While at The University of Scranton, he completed a 10-day service trip to El Salvador, during which he and other students helped build a health clinic. After graduating from Scranton in 2010 with a bachelor’s degree in marketing, he spent a year teaching English as a Second Language, special education, music and physical education as a volunteer at The Working Boys Center, a human development organization in Quito, Ecuador. The group offered education and family services to the city’s poorest citizens. Marc’s sister, Michelle said in an interview,
“When he [Marc] got his Fulbright Scholarship, I was proud of course, but I felt like I knew he’d get it. But I was most proud of him when he did his volunteer work at The Working Boys Center. It was done without recognition.”
When I asked Michelle how she felt to be away from her brother for so long, she replied,
“It’s not so bad being away. He’s gone on so many trips, that it’s pretty normal now. We still Facetime and Skype. But I am always worried that he’ll get taken advantage of. He is too nice.”
Mr. Vallone has in fact, come across a few troubling situations. In another email, Marc described the time when a man robbed him in a park right by his hotel in Sao Paulo. The man, as he described him, was very ordinary looking. Not somebody who might be expected to mug a guy outside their residence. But he went up to Marc and asked for money:
“I shook my head, said sorry, and patted him on the shoulder. He took my hand and said ‘MONEY’ in what was absolutely perfect English. ‘OH!’ So I reached into my pocket it and gave him 1 R$. He was begging for money, of course. I never really felt uncomfortable but I started to feel like I should just get back to the hotel.
‘No.’ [now I was really confused… he didn’t want the money I gave him?!] “ALL the money” again in perfect English.
‘OH!’ I say again, with a better sense of clarity. ‘Me assalto?’
He said it with a ‘finally!’ kind of tone that actually made me feel a little bad that I didn’t get it the first few times. And the whole picture became clear. He wasn’t brandishing a visible weapon, but that never matters. Ever.”
In another instance, Marc found himself in a biking accident. He shares his story saying,
“I was cruising down a hill on The Red Rider and neglected to see a pot hole, which completely split the front fork and left my bike in pieces and me thrown over the handlebars. X-rays on my wrist were negative, but without the bike, I was forced to revert back to the buses… A transition most unwelcome. It was as if someone took away a bit of my freedom and mobility from me.”
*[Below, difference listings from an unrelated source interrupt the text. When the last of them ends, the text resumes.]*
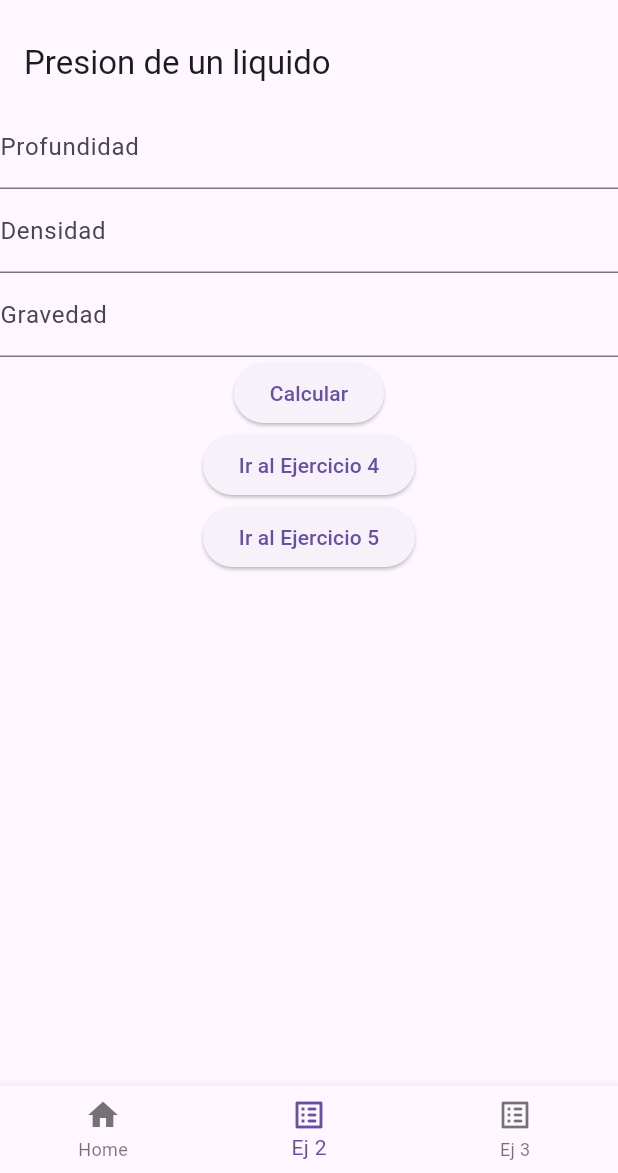
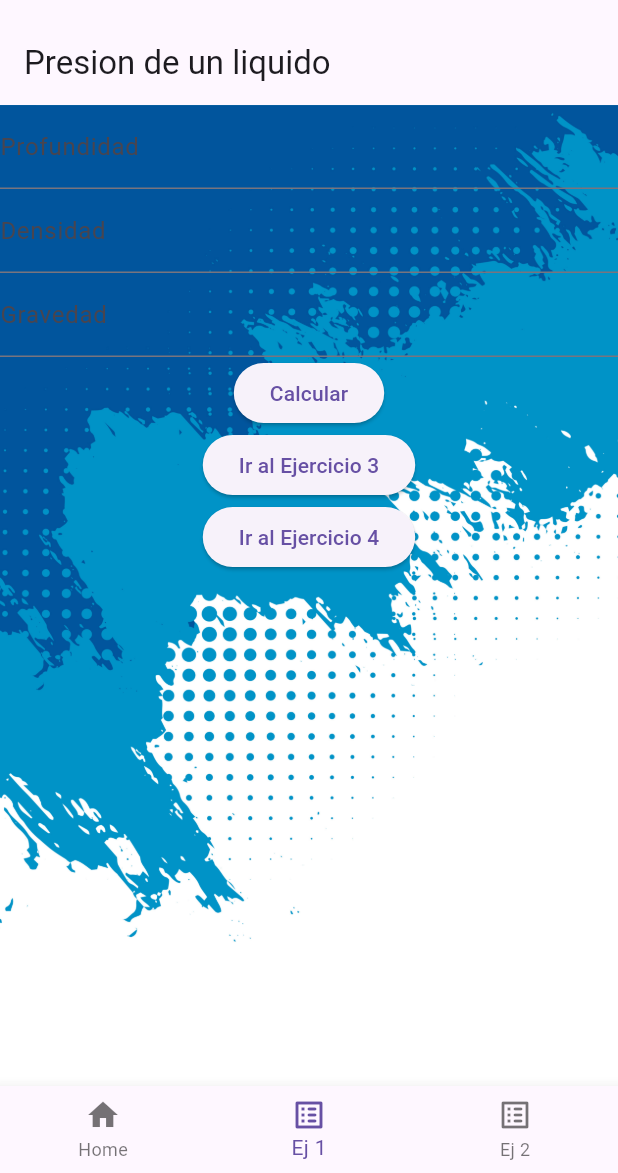
Before and after one commit to Chasi123/Evaluacion1-Moviles-lll, a Flutter app: the screen it shows after launch, item 2 of the bottom bar chosen, after a tap on "Calcular", on a phone screen of 412 x 824 dp, the part 63-1236 px from its top. Run offline on Flutter 3.47's test engine with Material 3 defaults, Android fonts, the phone set to English and light mode, and no system bars.

Commit message:
Fondo ejercicio 1

```diff
--- a/lib/main.dart
+++ b/lib/main.dart
@@ -67,8 +67,8 @@ class _CuerpoState extends State<Cuerpo> {
         },
         items: [
           BottomNavigationBarItem(icon: Icon(Icons.home), label: 'Home'),
+          BottomNavigationBarItem(icon: Icon(Icons.list_alt_rounded), label: 'Ej 1'),
           BottomNavigationBarItem(icon: Icon(Icons.list_alt_rounded), label: 'Ej 2'),
-          BottomNavigationBarItem(icon: Icon(Icons.list_alt_rounded), label: 'Ej 3'),
 
         ],
       ),
--- a/lib/screens/Ejercicio2.dart
+++ b/lib/screens/Ejercicio2.dart
@@ -9,7 +9,19 @@ class Ejercicio2 extends StatelessWidget {
   Widget build(BuildContext context) {
     return Scaffold(
       appBar: AppBar(title: const Text("Presion de un liquido")),
-      body: presionLiquido(context),
+      body: Stack(
+        children: [
+          Container(
+            decoration: const BoxDecoration(
+              image: DecorationImage(
+                image: AssetImage("assets/img/fondo.jpg"),
+                fit: BoxFit.cover,
+              ),
+            ),
+          ),
+          presionLiquido(context),
+        ],
+      ),
     );
   }
 }
@@ -34,14 +46,12 @@ Widget presionLiquido(BuildContext context) {
           if (profundidad < 0) {
             showDialog(
               context: context,
-              builder: (context) => AlertDialog(
+              builder: (context) => const AlertDialog(
                 content: Text("La profundidad no puede ser negativa"),
               ),
             );
           } else {
-            // Formula normal
             double presion = densidad * gravedad * profundidad;
-
             showDialog(
               context: context,
               builder: (context) => AlertDialog(
@@ -57,14 +67,14 @@ Widget presionLiquido(BuildContext context) {
         onPressed: () {
           Navigator.push(context, MaterialPageRoute(builder: (context) => const Ejercicio4()));
         },
-        child: const Text("Ir al Ejercicio 4"),
+        child: const Text("Ir al Ejercicio 3"),
       ),
 
       ElevatedButton(
         onPressed: () {
           Navigator.push(context, MaterialPageRoute(builder: (context) => const Ejercicio5()));
         },
-        child: const Text("Ir al Ejercicio 5"),
+        child: const Text("Ir al Ejercicio 4"),
       ),
     ],
   );
--- a/lib/screens/Ejercicio3.dart
+++ b/lib/screens/Ejercicio3.dart
@@ -40,7 +40,7 @@ Widget proteina(BuildContext context) {
       ),
       ElevatedButton(
         onPressed: () {
-          double peso = double.tryParse(pesoController.text) ?? 0;
+          double peso = double.parse(pesoController.text) ;
           double resultado;
 
           if (haceEjercicio == "Si") {
```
But this trip has truly been a blessing for not only Vallone, but also the children whom he teaches. Marc loves his job and the people who make it possible and shares that love with his students. As his trip comes to a close, he tells us of a party which the University threw in celebration of the end of term and of the Fulbrighters’ hard work:
“On the last class day, Carley and I planned an açai party for the students, but they too had something planned. We showed up with the dessert and some fixins to find the students waiting with adorable hand made cards. I was asked several times if I could fit a kid or two into my luggage to take them home with me, which didn’t make holding back tears easier. The kids here are tough street kids but with hearts of gold for those that take a chance on them.”
It has now been seven months since Marc’s departure for Natal, Rio Grande do Norte, Brazil and now it is time to depart for his next journey. In his monthly “email blast” as he calls it, Marc continues to keep everyone at home in the loop. He tells of his students, and coworkers, the weather and the food. He speaks to the political and social happenings, and he shares the stories of memorable events in his day to day routine. He never fails to include a vignette of something interesting, funny, sad, or beautiful that he encounters and he always finds a way to incorporate some small lesson he took from some of the situations that have faced him. That is the teacher inside him. Always learning, always sharing. In this way, Marc Vallone, who spreads his goodness to the poor and voiceless, also shares it wherever he’s missed.